What’s it called? “the time of Jacob’s trouble,” referring back to the experience that Jacob went through in Genesis 32. Jacob was afraid of the reception he might get from his brother Esau. And Jacob prayed, verse 9,
9And Jacob said, O God of my father Abraham, and God of my father Isaac, the LORD which saidst unto me, Return unto thy country, and to thy kindred, and I will deal well with thee: 10I am not worthy of the least of all the mercies, and of all the truth, which thou hast shewed unto thy servant; for with my staff I passed over this Jordan; and now I am become two bands. 11Deliver me, I pray thee, from the hand of my brother, from the hand of Esau: for I fear him, lest he will come and smite me, and the mother with the children. 12And thou saidst, I will surely do thee good, and make thy seed as the sand of the sea, which cannot be numbered for multitude.
Jacob was afraid. And he approached Esau fearfully. He sent over presents. And then he sent over his family. And then he stayed alone and prayed. Genesis 32: 24
24And Jacob was left alone; and there wrestled a man with him until the breaking of the day. 25And when he saw that he prevailed not against him, he touched the hollow of his thigh; and the hollow of Jacob’s thigh was out of joint, as he wrestled with him. 26And he said, Let me go, for the day breaketh. And he said, I will not let thee go, except thou bless me. 27And he said unto him, What is thy name? And he said, Jacob. 28And he said, Thy name shall be called no more Jacob, but Israel: for as a prince hast thou power with God and with men, and hast prevailed. 29And Jacob asked him, and said, Tell me, I pray thee, thy name. And he said, Wherefore is it that thou dost ask after my name? And he blessed him there. 30And Jacob called the name of the place Peniel: for I have seen God face to face, and my life is preserved.

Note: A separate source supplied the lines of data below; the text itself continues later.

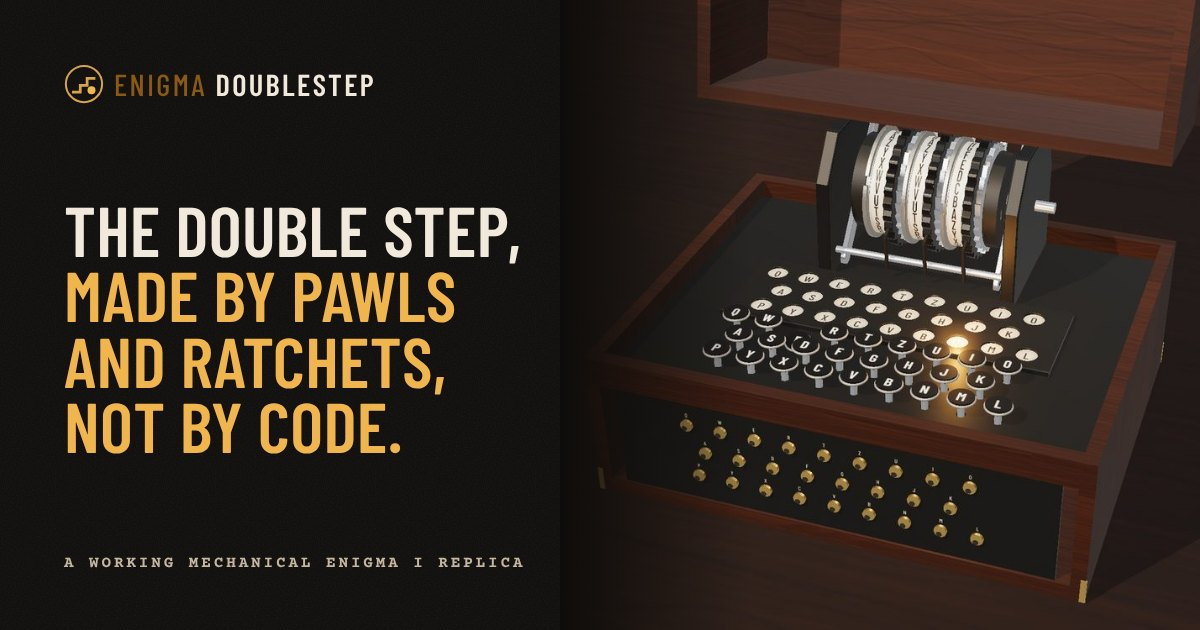
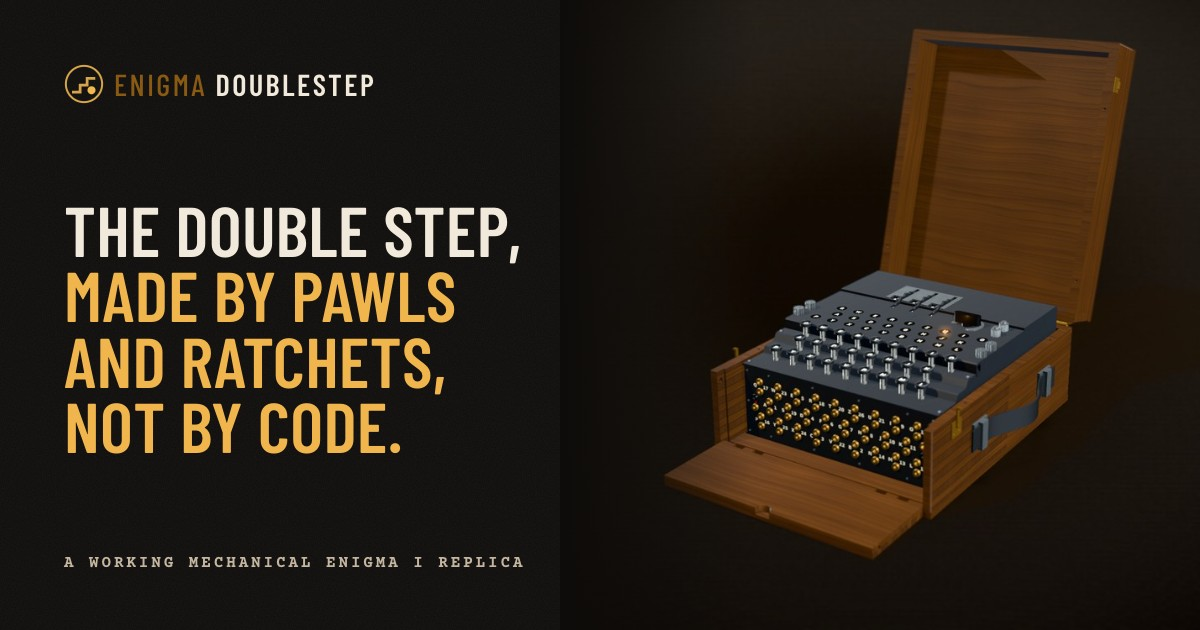
Show the current enclosed Enigma design in the project poster (#122)

diff --git a/src/content/projects/enigma-doublestep.ts b/src/content/projects/enigma-doublestep.ts
@@ -7,8 +7,8 @@ const project: ProjectMeta = {
   tags: ['Hardware', '3D Printing', 'Cryptography'],
   liveUrl: 'https://enigmadoublestep.com/',
   repoUrl: 'https://github.com/andeplane/openenigma',
-  screenshot: '/projects/enigma-doublestep/preview.jpg',
-  screenshotAlt: '3D render of the Enigma Doublestep replica with rotors, keyboard, and lampboard',
+  screenshot: '/projects/enigma-doublestep/preview.jpg?v=903095da5857',
+  screenshotAlt: 'Enigma Doublestep in its oak case with the lid hinged behind the enclosed rotors, keyboard, and lampboard',
   longDescription: `
 Enigma Doublestep is a project to build a physical replica of the Enigma cipher machine, exploring its rotor wiring and mechanical double-step along the way.
 

diff --git a/docs/reviews/enigma-poster-20261025/README.md b/docs/reviews/enigma-poster-20261025/README.md
@@ -1,0 +1,7 @@
+# Enigma poster review
+
[1 lines of base64/hex data omitted]
+
+On the isolated home-mini worker, TypeScript, Vite and SEO generation passed. The worker-only Vite config decodes the existing alias URL because its external volume contains a space; no project Vite configuration changed. Unchanged standalone demos were outside this targeted local build; the standard deployment workflow builds them.
+
+Actual Chrome review passed at 1440×1000, 390×844, 320×740 and 844×390: project poster and card, readable aspect ratio, no horizontal overflow, lightbox image, visible Close control, close/Escape dismissal and focus return, Projects navigation. Representative captures are beside this receipt. Poster and controls stay inside content insets; physical-device touch feel and hardware safe-area behavior remain unverified. No layout, prices or other project copy changed.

This is the image that Jeremiah used to speak of the anguish of God’s people before they are delivered. They remember God’s promises, but are still afraid. They peer into the darkness, but have no light. They think back on all that has happened to them, but they have no assurance.

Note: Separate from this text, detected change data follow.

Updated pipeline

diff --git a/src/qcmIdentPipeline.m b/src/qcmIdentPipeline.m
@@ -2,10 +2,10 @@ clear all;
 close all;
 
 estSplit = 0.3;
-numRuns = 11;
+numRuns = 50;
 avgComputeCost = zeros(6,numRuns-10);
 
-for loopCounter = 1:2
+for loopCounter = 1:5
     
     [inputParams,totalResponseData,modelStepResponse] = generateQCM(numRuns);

And yet God says they are sealed. God says they are protected. God says his angels are with them. It goes to show that you can’t trust your feelings, and what you see, and what you think. We will have to live then, as we live now, by faith alone.
But let me reiterate the important point. And I conclude with this. God remains with them. God has not abandoned them. God’s shield is above them. Jesus said, “I will never leave you nor forsake you.” “I am with you always, even unto the end of the world.” The angels will care for them and protect them, according to the promise of the Psalm. Their enemies will not triumph over them. And then will come the great final act. Then Jesus will deliver his people, as we read in Daniel 12, he will deliver them from the hand of their persecutors. The light of his glory will pierce through the darkness and the clouds of gloom and destruction and of doubt. Then they will see what Paul described in 1 Thessalonians 4,
“16For the Lord himself shall descend from heaven with a shout, with the voice of the archangel, and with the trump of God: and the dead in Christ shall rise first: 17Then we which are alive and remain shall be caught up together with them in the clouds, to meet the Lord in the air: and so shall we ever be with the Lord.”
That promise is what will get us through those dark days. That promise can sustain us now. The world is growing darker. The storm is about to break. But the day is drawing near.